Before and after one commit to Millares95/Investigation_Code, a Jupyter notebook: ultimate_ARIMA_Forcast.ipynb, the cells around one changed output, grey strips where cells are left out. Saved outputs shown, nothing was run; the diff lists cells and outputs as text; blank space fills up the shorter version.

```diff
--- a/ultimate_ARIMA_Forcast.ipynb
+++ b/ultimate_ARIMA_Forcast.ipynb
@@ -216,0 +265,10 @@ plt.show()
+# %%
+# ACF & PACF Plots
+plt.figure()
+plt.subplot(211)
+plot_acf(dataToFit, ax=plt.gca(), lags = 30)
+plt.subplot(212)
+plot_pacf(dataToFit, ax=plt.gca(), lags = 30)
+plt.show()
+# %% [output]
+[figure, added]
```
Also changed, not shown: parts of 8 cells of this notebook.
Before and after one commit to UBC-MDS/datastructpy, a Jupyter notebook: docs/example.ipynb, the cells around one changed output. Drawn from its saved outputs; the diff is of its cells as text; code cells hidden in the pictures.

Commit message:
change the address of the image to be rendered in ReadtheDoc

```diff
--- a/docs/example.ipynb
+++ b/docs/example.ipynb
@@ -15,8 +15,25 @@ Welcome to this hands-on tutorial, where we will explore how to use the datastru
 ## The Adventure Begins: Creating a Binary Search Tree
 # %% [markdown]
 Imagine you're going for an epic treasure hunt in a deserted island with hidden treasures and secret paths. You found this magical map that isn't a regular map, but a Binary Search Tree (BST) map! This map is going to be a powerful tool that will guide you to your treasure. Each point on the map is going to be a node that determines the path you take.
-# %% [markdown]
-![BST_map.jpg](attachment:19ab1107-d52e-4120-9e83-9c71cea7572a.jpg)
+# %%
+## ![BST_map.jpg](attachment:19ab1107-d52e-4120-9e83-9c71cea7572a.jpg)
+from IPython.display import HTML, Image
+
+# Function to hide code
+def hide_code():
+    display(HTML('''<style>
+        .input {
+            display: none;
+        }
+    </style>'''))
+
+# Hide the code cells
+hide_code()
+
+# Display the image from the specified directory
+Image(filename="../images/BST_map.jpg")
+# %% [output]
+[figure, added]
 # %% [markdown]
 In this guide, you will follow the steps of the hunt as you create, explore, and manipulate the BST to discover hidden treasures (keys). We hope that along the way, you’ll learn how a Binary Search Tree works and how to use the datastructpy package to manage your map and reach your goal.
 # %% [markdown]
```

- - - - -

> **Aim of the task**: Pick out all lines from the data above in which the word "dataToFit" appears.

> **Solution to this task**:
+plot_acf(dataToFit, ax=plt.gca(), lags = 30)
+plot_pacf(dataToFit, ax=plt.gca(), lags = 30)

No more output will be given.